What to work on
Make an exact copy of the records, dropping all pictures.

Data for the task
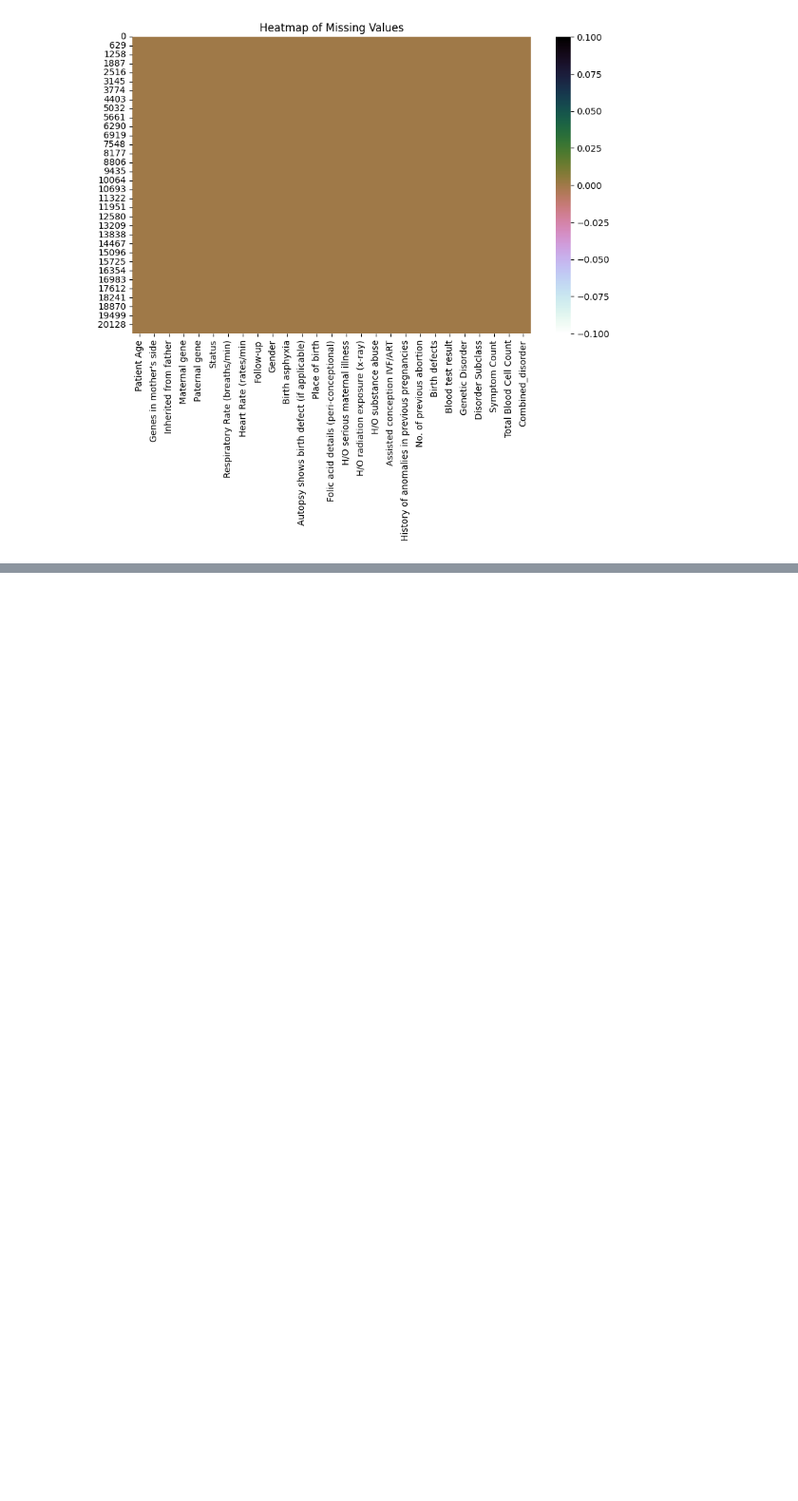
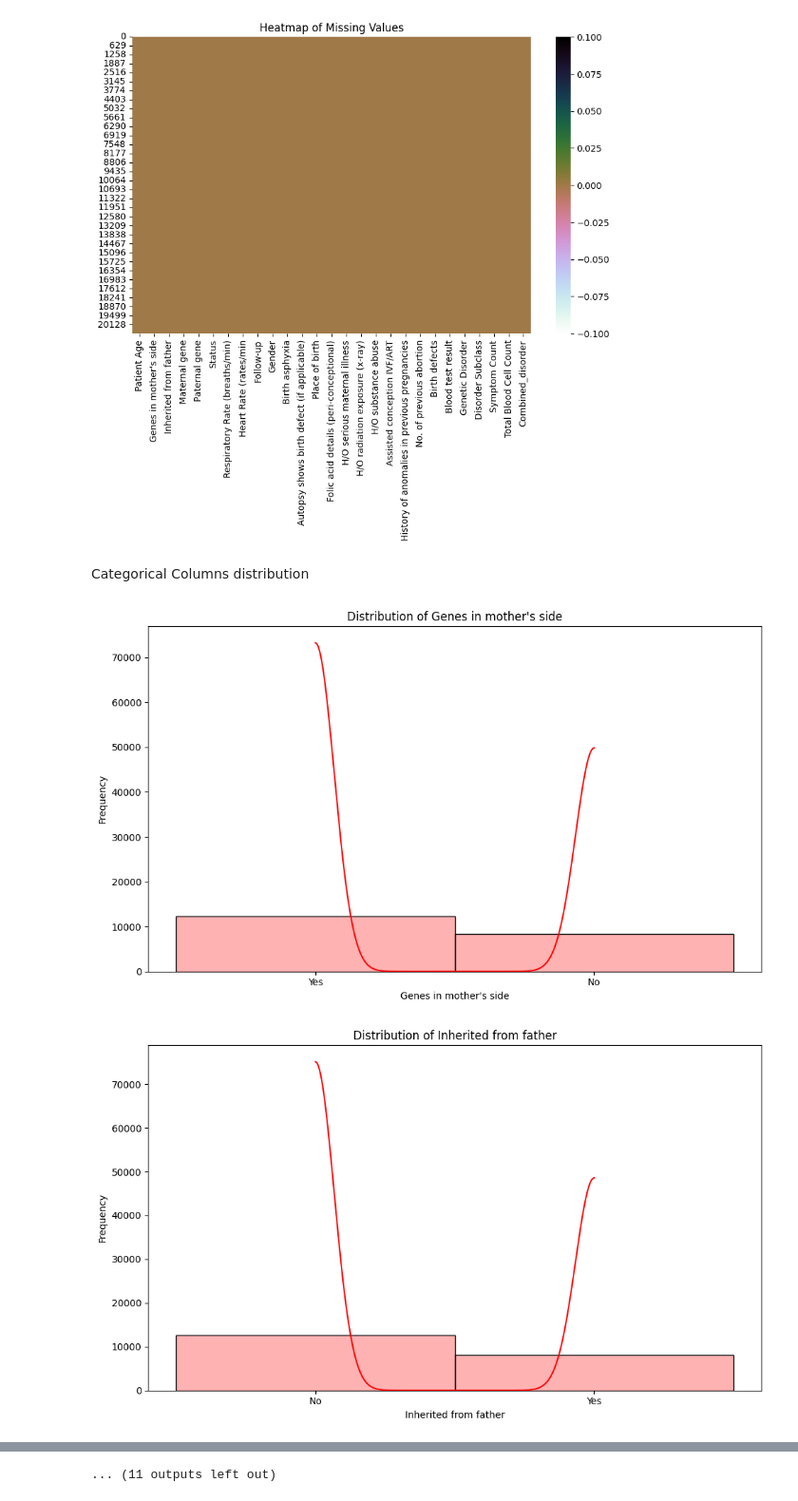
Before and after one commit to NANDINISHARMA30/GenAarogya, a Jupyter notebook: Project.ipynb, the cells around one changed output, grey strips where cells are left out. Shown at 95% size. Drawn from its saved outputs; the diff is of its cells as text; code cells hidden in the pictures; blank space fills up the shorter version.

Commit message:
Distribution of data done

```diff
--- a/Project.ipynb
+++ b/Project.ipynb
@@ -350,3 +350,23 @@ plt.show()
 # %%
 numerical_cols = df_train.select_dtypes(include=["number"]).columns
 categorical_cols = df_train.select_dtypes(include=["object"]).columns
+# %% [markdown]
+Categorical Columns distribution
+# %%
+for col in df_train[categorical_cols]:
+    plt.figure(figsize=(10, 6))  # Set figure size for each plot
+    #   plt.figure(figsize=(12, 6))
+
+    # Plot histogram with KDE
+    sns.histplot(df_train[col], color='r', bins=50, kde=True, alpha=0.3)
+
+    plt.title(f'Distribution of {col}')
+    plt.xlabel(col)
+    plt.ylabel('Frequency')
+    plt.tight_layout()
+
+    # Show plot for the current column
+    plt.show()
+# %% [output]
+[figure, added]
+[figure, added]
@@ -352,0 +383 @@ categorical_cols = df_train.select_dtypes(include=["object"]).columns
+... (11 outputs left out)
```
Also changed, not shown: parts of 3 cells of this notebook.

Task response
Before and after one commit to NANDINISHARMA30/GenAarogya, a Jupyter notebook: Project.ipynb, the cells around one changed output, grey strips where cells are left out. Shown at 95% size. Drawn from its saved outputs; the diff is of its cells as text; code cells hidden in the pictures; blank space fills up the shorter version.

Commit message:
Distribution of data done

```diff
--- a/Project.ipynb
+++ b/Project.ipynb
@@ -350,3 +350,23 @@ plt.show()
 # %%
 numerical_cols = df_train.select_dtypes(include=["number"]).columns
 categorical_cols = df_train.select_dtypes(include=["object"]).columns
+# %% [markdown]
+Categorical Columns distribution
+# %%
+for col in df_train[categorical_cols]:
+    plt.figure(figsize=(10, 6))  # Set figure size for each plot
+    #   plt.figure(figsize=(12, 6))
+
+    # Plot histogram with KDE
+    sns.histplot(df_train[col], color='r', bins=50, kde=True, alpha=0.3)
+
+    plt.title(f'Distribution of {col}')
+    plt.xlabel(col)
+    plt.ylabel('Frequency')
+    plt.tight_layout()
+
+    # Show plot for the current column
+    plt.show()
+# %% [output]
+[figure, added]
+[figure, added]
@@ -352,0 +383 @@ categorical_cols = df_train.select_dtypes(include=["object"]).columns
+... (11 outputs left out)
```
Also changed, not shown: parts of 3 cells of this notebook.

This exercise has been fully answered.